Tax & super

How is super taxed?

Your super money is taxed at three stages: when it goes into the fund (contributions), while it is in the fund (investment earnings) and when it leaves the fund (super benefits).

Understanding how your super is taxed can help you benefit from tax concessions and avoid costly mistakes.

Tax on contributions

Smart tip

Make sure you have given your tax file number to your super fund or you could be paying too much tax.

Different contributions are taxed at different rates as they enter your super fund.

  • Employer and salary sacrificed contributions are generally taxed at 15%. If you earn $37,000 or less the tax you have paid on your super contributions will be automatically added back into your super account through the Low Income Super Contribution.  If your combined income and super contributions exceed $300,000 you will pay additional tax on your super contributions (for more details see ATO: reduced tax concessions for high income earners).
  • Personal after-tax contributions and those received under the government's co-contribution scheme are not taxed.
  • In most cases, when money is transferred from one super fund to another when consolidating or switching funds, no additional tax is payable.

There are limits on how much you can contribute to super and there are penalties for going over these limits. See contributing extra to super.

Tax on investment earnings

Income which is earned in the fund (investment earnings) is taxed at a maximum rate of 15%. Capital gains longer than 12 months within the fund will be taxed at 10%.

The amount of tax your fund will pay will depend on whether the fund has any tax deductions or tax credits. For example, a growth fund may only pay 7% tax because its dividend income entitles it to tax credits.

Tax on withdrawals

When you become eligible to access your super you can take a super income stream to provide you with a regular income, or you can withdraw all or part of your benefit as a lump sum.

Super income streams

The tax treatment of super income streams is covered in detail in retirement income and tax. If you are aged 60 or over your income will usually be tax-free. If you are under age 60 you may pay tax on your super pension.

Lump sum withdrawals

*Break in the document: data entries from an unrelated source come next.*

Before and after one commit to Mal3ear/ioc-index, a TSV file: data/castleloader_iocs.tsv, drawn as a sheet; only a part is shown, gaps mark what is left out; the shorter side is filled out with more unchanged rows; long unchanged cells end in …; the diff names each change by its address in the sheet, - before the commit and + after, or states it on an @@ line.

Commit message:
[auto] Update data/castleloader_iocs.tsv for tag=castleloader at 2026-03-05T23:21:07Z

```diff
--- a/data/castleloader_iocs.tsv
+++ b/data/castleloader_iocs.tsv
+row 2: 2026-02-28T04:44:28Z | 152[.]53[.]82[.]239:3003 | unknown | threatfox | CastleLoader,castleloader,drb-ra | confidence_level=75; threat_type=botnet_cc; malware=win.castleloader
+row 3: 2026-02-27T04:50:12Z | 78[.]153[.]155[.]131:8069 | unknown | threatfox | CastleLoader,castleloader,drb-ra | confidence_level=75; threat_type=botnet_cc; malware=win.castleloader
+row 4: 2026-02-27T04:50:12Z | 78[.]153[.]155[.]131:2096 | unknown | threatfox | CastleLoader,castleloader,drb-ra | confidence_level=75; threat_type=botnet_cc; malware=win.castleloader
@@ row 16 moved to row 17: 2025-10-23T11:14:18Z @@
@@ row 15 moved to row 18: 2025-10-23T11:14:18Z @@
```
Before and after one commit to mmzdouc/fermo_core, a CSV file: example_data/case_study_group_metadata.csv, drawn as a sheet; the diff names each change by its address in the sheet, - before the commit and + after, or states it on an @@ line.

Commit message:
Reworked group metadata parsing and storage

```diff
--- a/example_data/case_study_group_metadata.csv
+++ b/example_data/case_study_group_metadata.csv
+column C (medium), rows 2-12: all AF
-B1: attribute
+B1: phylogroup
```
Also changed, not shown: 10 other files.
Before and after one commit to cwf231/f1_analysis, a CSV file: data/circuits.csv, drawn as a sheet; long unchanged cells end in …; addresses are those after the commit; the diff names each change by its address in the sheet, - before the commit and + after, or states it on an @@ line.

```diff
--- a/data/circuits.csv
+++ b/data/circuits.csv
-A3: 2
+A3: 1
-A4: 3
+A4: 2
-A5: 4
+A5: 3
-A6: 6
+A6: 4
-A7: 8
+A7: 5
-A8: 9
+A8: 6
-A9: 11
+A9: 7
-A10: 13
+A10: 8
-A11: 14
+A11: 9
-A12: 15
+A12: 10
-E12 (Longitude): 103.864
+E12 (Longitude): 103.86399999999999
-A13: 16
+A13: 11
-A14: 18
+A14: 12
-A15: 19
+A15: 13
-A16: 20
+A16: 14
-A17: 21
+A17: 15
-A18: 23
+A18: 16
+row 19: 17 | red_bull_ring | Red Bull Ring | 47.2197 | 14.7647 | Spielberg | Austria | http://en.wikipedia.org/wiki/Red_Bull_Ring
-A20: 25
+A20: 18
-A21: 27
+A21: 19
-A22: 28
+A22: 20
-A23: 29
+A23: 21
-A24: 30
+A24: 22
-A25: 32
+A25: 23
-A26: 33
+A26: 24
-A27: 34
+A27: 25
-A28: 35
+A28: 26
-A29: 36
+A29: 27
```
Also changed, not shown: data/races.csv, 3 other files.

If you are aged 60 or over any withdrawals from a taxed super fund are tax-free. Different rates may apply to untaxed funds, such as government super funds.

Smart tip

Taking all your super out as a lump sum when you retire may not be a good idea. You should speak to a financial adviser to find out the best way to take your super.

If you access your super before age 60 you may pay tax on withdrawals. You can withdraw up to the low rate threshold, currently $195,000, tax-free. This is a lifetime limit and is indexed annually. The threshold does not include the tax-free portion of your super account, which will be returned to you tax-free. Any amounts over the low rate threshold will be taxed at 17% (including Medicare Levy) or your marginal tax rate, whichever is lower.

If you are withdrawing a lump sum from super and are younger than age 55, the lump sum will be taxed at 22% (including Medicare Levy) or your marginal tax rate, whichever is lower. There are limited circumstances under which you can access super before age 55.

While you can access a lump sum this may not necessarily be the best strategy for you. We recommend you seek financial advice before making a decision to withdraw funds from your super.

For detailed information on how other lump sum benefits are taxed, see the ATO's web pages on lump sum withdrawals and death benefits.

Tax and super is a complex area and we recommend that you seek help from a tax professional or financial adviser.

Related links

Last updated: 21 Aug 2015